Julie Dossavi captivates the stage with her extraordinary energy and intensity. She is recognizable for her eclectic style which she mixes with contemporary dance technique, hip-hop as well as African rhythms and dance styles, and in “Cross & Share” she brings a strong, engaged and provocative female African-French identity. (...) In the end, we find her in an African version of Ravels “Bolero” which she performs oscillating squats and reduced rising of hands, wearing hig heels, showing her (un)fettered power, energy and eroticism. Cross & Share is seemingly structured as a representation of the process, but in its form is compact and sharp. Cross & Share is one of the most critically engaged work of the 30th Dance Week Festival in Zagreb.
Iva Nerina Sibila,

About the choreographer and the music
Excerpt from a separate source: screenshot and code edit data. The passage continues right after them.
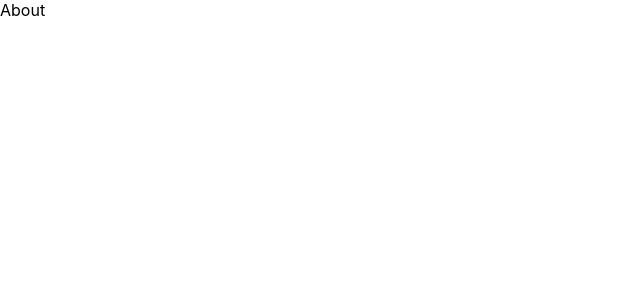
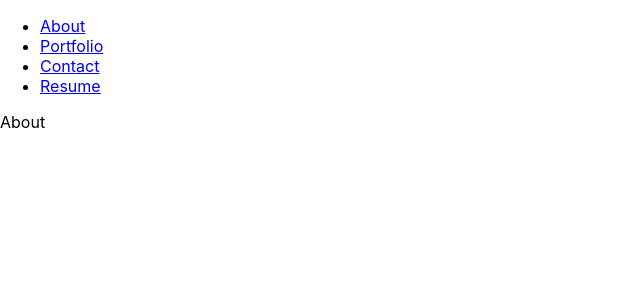
Before and after one commit to Hudson-TD/module_twenty_challenge_hudsontd, a React (Create React App) app: page / in a window 1280 px wide. Shown: the top 300 px of the page, without its empty margins (0-640 px from the left). Built offline with nearby package versions, Linux system fonts and the light colour scheme.

Commit message:
Navigation menu input working with PageContainer content generation

```diff
--- a/src/App.js
+++ b/src/App.js
@@ -1,8 +1,4 @@
 import "./App.css";
-import Navigation from "./components/Navigation";
-import Header from "./components/Header";
-import Project from "./components/Project";
-import Footer from "./components/Footer";
 import PageContainer from "./components/PageContainer";
 
 function App() {
--- /dev/null
+++ b/src/components/NavControl.js
@@ -0,0 +1,30 @@
+import React from "react";
+
+function NavControl({ handlePageChange }) {
+  return (
+    <ul>
+      <li>
+        <a href="#about" onClick={() => handlePageChange("About")}>
+          About
+        </a>
+      </li>
+      <li>
+        <a href="#portfolio" onClick={() => handlePageChange("Portfolio")}>
+          Portfolio
+        </a>
+      </li>
+      <li>
+        <a href="#contact" onClick={() => handlePageChange("Contact")}>
+          Contact
+        </a>
+      </li>
+      <li>
+        <a href="#resume" onClick={() => handlePageChange("Resume")}>
+          Resume
+        </a>
+      </li>
+    </ul>
+  );
+}
+
+export default NavControl;
--- a/src/components/PageContainer.js
+++ b/src/components/PageContainer.js
@@ -1,4 +1,5 @@
 import React, { useState } from "react";
+import NavControl from "./NavControl";
 import About from "./pages/About";
 import Portfolio from "./pages/Portfolio";
 import Contact from "./pages/Contact";
@@ -20,5 +21,15 @@ export default function PageContainer() {
     return <Resume />;
   };
 
-  return <div>{renderPage()}</div>;
+  const handlePageChange = (page) => setCurrentPage(page);
+
+  return (
+    <div>
+      <NavControl
+        currentPage={currentPage}
+        handlePageChange={handlePageChange}
+      />
+      {renderPage()}
+    </div>
+  );
 }
--- a/src/components/pages/Contact.js
+++ b/src/components/pages/Contact.js
@@ -0,0 +1,7 @@
+import React from 'react'
+
+export default function Contact() {
+  return (
+    <div>Contact</div>
+  )
+}
--- a/src/components/pages/Portfolio.js
+++ b/src/components/pages/Portfolio.js
@@ -0,0 +1,7 @@
+import React from 'react'
+
+export default function Portfolio() {
+  return (
+    <div>Portfolio</div>
+  )
+}
--- a/src/components/pages/Resume.js
+++ b/src/components/pages/Resume.js
@@ -0,0 +1,7 @@
+import React from 'react'
+
+export default function Resume() {
+  return (
+    <div>Resume</div>
+  )
+}
```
We know the French choreographer and dancer Julie Dossavi for her diverse influences, dance club, postmodern aesthetics, the rhythms of West Africa. Her mastery of subtlety and nuance comes off the weaving sensitivities ... 
Sara Wolf, Los Angeles Times

The choreography follows a nonlinear path, sometimes slow, sometimes frenetic, nostalgic or enthusiastic ... The voice of Papa Diarra Gideon passes of invective for the evocation of ancient sacred rituals, the penetrating sound of percussion Yvan Talbot crosses Allan Houdayer electronic music ... We discover what lies behind a natural and spontaneous. 
Sara Pesatori, Danza

(Electronic) fever of a Saturday evening, Julie Dossavi honors dance clubs with techno music with sounds of West Africa and Latin America. With four women and one man for the game of seduction is very present. 
Amalia Bulnes, El Correo de Andalucia (Sevilla)

The dancers transformed into clubbers, the audience into voyeurs, movements reveal a portrait gallery ... It's funny sometimes, often sensual, always true ... Until the little fatigue morning solitude amid the crowds ... 
Haude Giret, Sud Ouest


About Julie Dossavi, dancer

An outstanding dancer who plays with her image as if it were her shadow… We can’t take our eyes off this dancer endowed with animal grace and instinctive intelligence… Her solo is a sumptuous explosion. (Julie Dossavi at the Palais-Royal for Paris Quartier d’été)
Philippe Noisette, Les Inrockuptibles

We’re on the edge of our seats, gripped by a powerful and elegant dancer. In a techno-industrial-urban universe, the African dancer is a priestess performing solitary rites, a mischievous child at play, an immigrant wandering through subway corridors, a warrior, a night-clubber… Julie Dossavi has created a blend that speaks to the youth of today, countering all forms of exclusion. (about Go, solo 60')
Marie-Christine Vernay, Libération

An choreographic object determined and intense, with a frank and direct energy. Incurred by a dancer who captures techno music, reggae, drum, at their root. To make a vital movement. The dance is dance. In the heart. 
Francis Cossu, La Marseillaise

A dancer who dares to laugh ...
Ayoko Menash, Africultures

The delicious fragility of a scene that stands in front the beach, the exciting duo of Julie Dossavi and her young son ... energy accomplice these two body sculpting space was a very pleasant discovery. 
Isabelle Calabre, Danser

Julie Dossavi walks about serenely, as though she were scouting the premises. Her muscular arms and legs spin a web of leaps and glides. She has unearthed a choreographic language, and takes her time to relish it. Step by step, she unravels invisible landscapes and daringly faces emptiness, the almost nothing… a far cry from pretence and artifice. (about Butterfly, Solo 23’. Choreographed by Daniel Larrieu)
Rosita Boisseau, Le Monde

About her dance

A 'mix' against all forms of exclusions, to which the young generation suscribes.
Marie-Christine Vernay, Libération

The eclectic trance of Julie Dossavi ... Her solo causes of collisions, breaking boundaries between urban culture and African roots, femininity and androgyny, abstraction and poetry. 
La Tribune

The Afro-contemporary is not an empty word for Julie Dossavi, choreographer from Benin who was able to extract a gesture of his experiences to it, which by her compelling energy. In her show "Agbazémé" she throws her three dancers a tough challenge: to slip into sensations rather feminine ... 
Rosita Boisseau, Telerama